Authors of a new study, published this week in the journal Science Advances, claim the shrunken specimens are juvenile T. rexes.
Tyrannosaurus rexes are famous for their size and, for decades, fossil hunters and museums have prioritized the largest specimens. For this reason, and the simple fact that smaller fossils are more fragile and harder to find, scientists know relatively little about the growth and maturation rates of one of the most famous and ferocious dino species.
"Historically, many museums would collect the biggest, most impressive fossils of a dinosaur species for display and ignore the others," lead study author Holly Woodward, a postdoctoral researcher at Oklahoma State University Center for Health Sciences, said in a news release. "The problem is that those smaller fossils may be from younger animals. So, for a long while we've had large gaps in our understanding of how dinosaurs grew up, and T. rex is no exception."

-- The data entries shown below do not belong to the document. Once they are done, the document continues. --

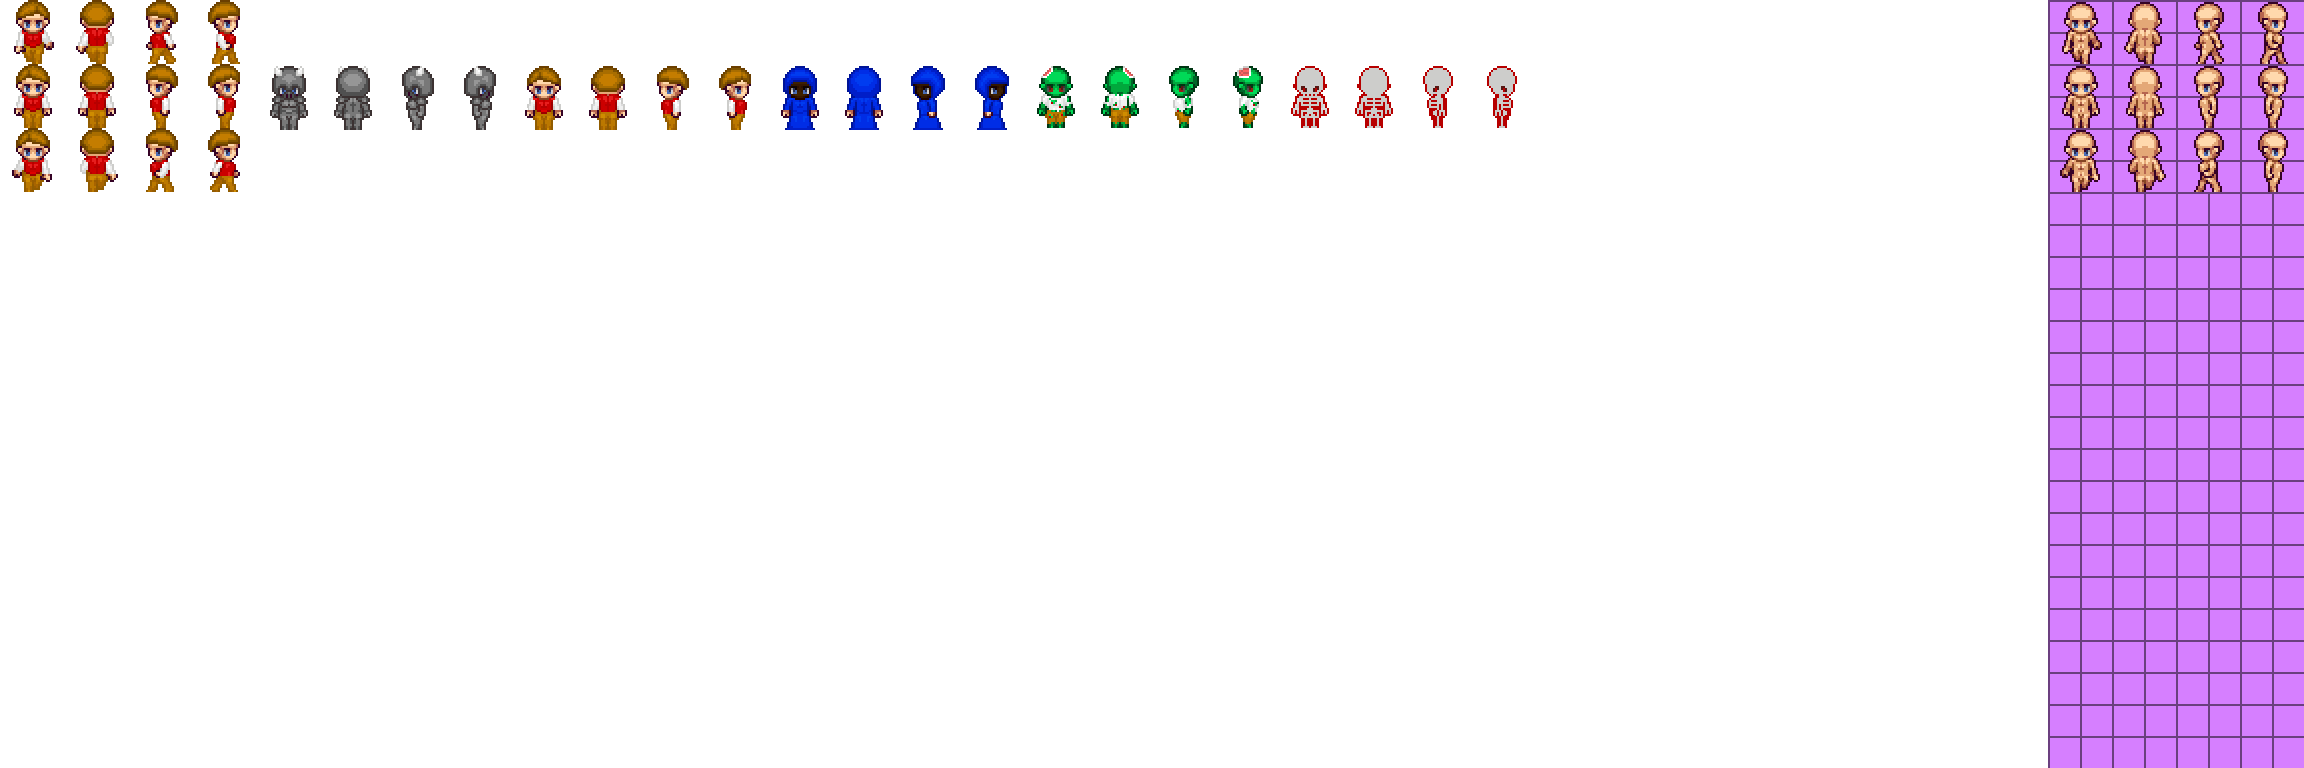
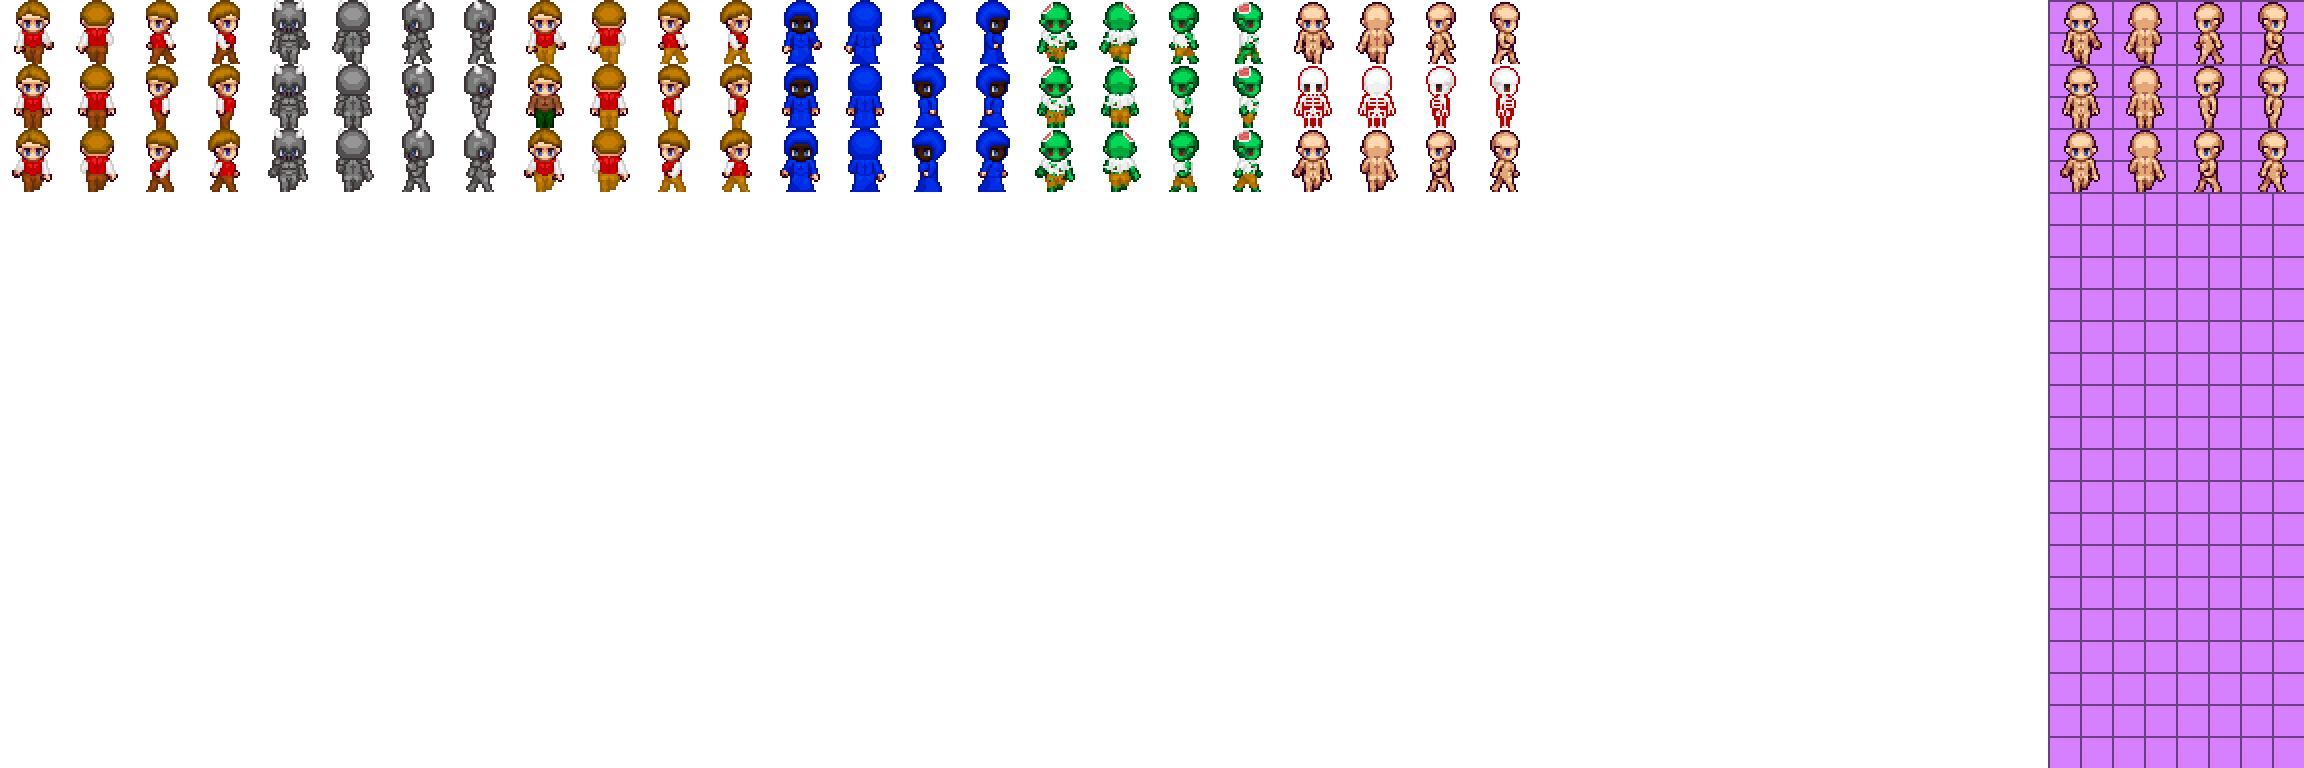
NPC walking animations working

Changed region(s): [[0.0, 0.0, 0.6562, 0.25], [0.0, 0.125, 0.0625, 0.1562], [0.9688, 0.2188, 1.0, 0.25]]

diff --git a/SDL_Setup/Physics.cpp b/SDL_Setup/Physics.cpp
@@ -314,7 +314,9 @@ void movement(Gamestate& gamestate)
 		//test for boundary collisions; only update position if no boundary collision with said update
 		double
 			nextX = gamestate.vector_entities.at(i)->posX + gamestate.vector_entities.at(i)->velX,
-			nextY = gamestate.vector_entities.at(i)->posY + gamestate.vector_entities.at(i)->velY;
+			nextY = gamestate.vector_entities.at(i)->posY + gamestate.vector_entities.at(i)->velY,
+			movedX = 0,
+			movedY = 0;
 
 		vector<bool> bad = goodNextPosition(gamestate, nextX, nextY, gamestate.vector_entities.at(i));
 		enum { x, y };
@@ -322,10 +324,12 @@ void movement(Gamestate& gamestate)
 		//update positions
 		if( !bad.at(x) )
 		{
+			movedX = nextX - gamestate.vector_entities.at(i)->posX;
 			gamestate.vector_entities.at(i)->posX = nextX;
 		}
 		if( !bad.at(y) )
 		{
+			movedY = nextY - gamestate.vector_entities.at(i)->posY;
 			gamestate.vector_entities.at(i)->posY = nextY;
 		}
 
@@ -336,6 +340,27 @@ void movement(Gamestate& gamestate)
 		gamestate.vector_entities.at(i)->healthBar_BG.y = gamestate.vector_entities.at(i)->posY + HEALTHBAR_ENTITY_OFFSET_Y;
 		gamestate.vector_entities.at(i)->healthBar_border.x = gamestate.vector_entities.at(i)->posX + HEALTHBAR_BORDER_ENTITY_OFFSET_X;
 		gamestate.vector_entities.at(i)->healthBar_border.y = gamestate.vector_entities.at(i)->posY + HEALTHBAR_BORDER_ENTITY_OFFSET_Y;
+
+		if(i != 0)
+		{
+			//update walking variables for non-player entities based on change in position
+			if(sqrt(pow(movedX, 2) + pow(movedY, 2)) > .1) //if a non player entity has moved
+			{
+				//start walking if it's the beginning of walking, not a continuation
+				if(!gamestate.vector_entities.at(i)->walking)
+				{
+					gamestate.vector_entities.at(i)->walking = true;
+					gamestate.vector_entities.at(i)->toWalk = gamestate.vector_entities.at(i)->walkSpeed;
+					gamestate.vector_entities.at(i)->walkUpNext = true;
+					gamestate.vector_entities.at(i)->spriteOffsetY = ENTITY_CLIP_H;
+				}
+			}
+			else //else stop walking if not moving
+			{
+				gamestate.vector_entities.at(i)->walking = false;
+				gamestate.vector_entities.at(i)->spriteOffsetY = 0;
+			}
+		}
 	}
 }
 
@@ -430,13 +455,22 @@ void walkingAnimations(Gamestate& gamestate)
 		{
 			if(gamestate.vector_entities.at(i)->toWalk == 0)
 			{
-				if(gamestate.vector_entities.at(i)->spriteOffsetY < 0)
+				if(gamestate.vector_entities.at(i)->spriteOffsetY != 0)
 				{
-					gamestate.vector_entities.at(i)->spriteOffsetY = ENTITY_CLIP_H;
+					gamestate.vector_entities.at(i)->spriteOffsetY = 0;
 				}
 				else
 				{
-					gamestate.vector_entities.at(i)->spriteOffsetY = -ENTITY_CLIP_H;
+					if(gamestate.vector_entities.at(i)->walkUpNext)
+					{
+						gamestate.vector_entities.at(i)->walkUpNext = false;
+						gamestate.vector_entities.at(i)->spriteOffsetY = ENTITY_CLIP_H;
+					}
+					else
+					{
+						gamestate.vector_entities.at(i)->walkUpNext = true;
+						gamestate.vector_entities.at(i)->spriteOffsetY = -ENTITY_CLIP_H;
+					}
 				}
 
 				gamestate.vector_entities.at(i)->toWalk = gamestate.vector_entities.at(i)->walkSpeed;

diff --git a/SDL_Setup/main.cpp b/SDL_Setup/main.cpp
@@ -66,34 +66,41 @@ int main( int argc, char* args[] )
 	//***********************************************************************************
     while( !gui.quit )
     {
-		//reset the frame timer to 0. Used to regulate minimum time per frame
-		gui.fpsTimer.start();
-
-		//call the eventHandler (send quit as a reference)
-		gui.eventHandler(); 
-		
-		//switch through the gamestates for the game engine
-		switch(gamestate.currentState)
+		try
 		{
-		case STATES_GAMEPLAY:
-			//do some physics
-			Physics::doPhysics(gamestate, hud, gui);
-			break;
-		
-		case STATES_DEATH_MENU:
-			MenuEngine::engine(STATES_DEATH_MENU, gamestate);
-			break;
+			//reset the frame timer to 0. Used to regulate minimum time per frame
+			gui.fpsTimer.start();
+
+			//call the eventHandler (send quit as a reference)
+			gui.eventHandler();
+
+			//switch through the gamestates for the game engine
+			switch(gamestate.currentState)
+			{
+			case STATES_GAMEPLAY:
+				//do some physics
+				Physics::doPhysics(gamestate, hud, gui);
+				break;
+
+			case STATES_DEATH_MENU:
+				MenuEngine::engine(STATES_DEATH_MENU, gamestate);
+				break;
+			}
+
+			//apply all of the surfaces to surface_screen
+			gui.displayAll();
+
+			//Update the screen by flipping surface_screen
+			if(!gui.flipScreen())
+				return 1;
+
+			//regulate the frame rate, and update the currentFrameRate (needs to stay at end of game loop)
+			gui.frameRate();
 		}
-
-		//apply all of the surfaces to surface_screen
-		gui.displayAll();
-
-		//Update the screen by flipping surface_screen
-		if( !gui.flipScreen() )
-			return 1;
-
-		//regulate the frame rate, and update the currentFrameRate (needs to stay at end of game loop)
-		gui.frameRate();
+		//catch(std::exception& e)
+		catch(...)
+		{
+		}
     }
     //***********************************************************************************
 	//*********** End of the game loop **************************************************

diff --git a/SDL_Setup/Player.cpp b/SDL_Setup/Player.cpp
@@ -18,8 +18,7 @@ Player::Player(int in_clipX, int in_clipY, double in_posX, double in_posY, doubl
 	this->forceX = 0;
 	this->forceY = 0;
 	this->velX = 0;
-	this->velY = 0;
-
+	this->velY = 0; 
 	this->mass = MASS_PLAYER;
 	this->maxVelX = 3;
 	this->maxVelY = 3;
@@ -78,6 +77,7 @@ void Player::pressKey(int toPress)
 	{
 		this->walking = true;
 		this->toWalk = this->walkSpeed;
+		this->walkUpNext = true;
 		this->spriteOffsetY = ENTITY_CLIP_H;
 	}
 }

diff --git a/SDL_Setup/Entity.h b/SDL_Setup/Entity.h
@@ -36,7 +36,9 @@ public:
 		toWalk = 0, //frames left to walk before the sprite changes for walking animation
 		spriteOffsetY = 0; //offset of the sprite for walking
 
-	bool walking = false;
+	bool 
+		walking = false, 
+		walkUpNext = true;
 
 	SDL_Rect rect[4]; //to hold the clip(s) (of the textures)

For the new study, Woodward and her colleagues examined thin slices of bone sampled from the remains of a pair of small T. rexes named Jane and Petey. The two dinosaur fossils were found nearly 20 years ago in Montana. Today, they're housed in the Burpee Museum of Natural History in Illinois.
Small patterns hidden in the bones' internal structures helped scientists characterize the age and identities of the specimens.
"To me, it's always amazing to find that if you have something like a huge fossilized dinosaur bone, it's fossilized on the microscopic level as well," Woodward said. "And by comparing these fossilized microstructures to similar features found in modern bone, we know they provide clues to metabolism, growth rate, and age."
Specifically, researchers found the growth rings inside the bones were spaced-out, a pattern not usually observed in adults. There were also no tightly bunched parallel lines inside the bones, a sign that bone growth is complete. Both discoveries showed the two dinos were juvenile T. rexes, not members of a unique genus.
The bones showed no evidence that the juveniles had experienced the rapid growth spurt experienced late in the T. rex maturity process. By counting the bones' growth rings, scientists were able to estimate the age of Jane and Petey at 13 and 15 years old, respectively. The new research suggests juvenile T. rexes grew at about the same rates as modern mammals and birds.
But just as the growing environment varies for modern species, life was a mixed bag for young T. rexes. Some years produced more food and friendlier conditions than others.
In good times and bad, researchers suggest even juvenile T. rexes were well equipped to dominate their ecosystems. While adult T. rexes were massive, bone-crushing bruisers, as juveniles they were fast, nimble and armed with knife-like teeth.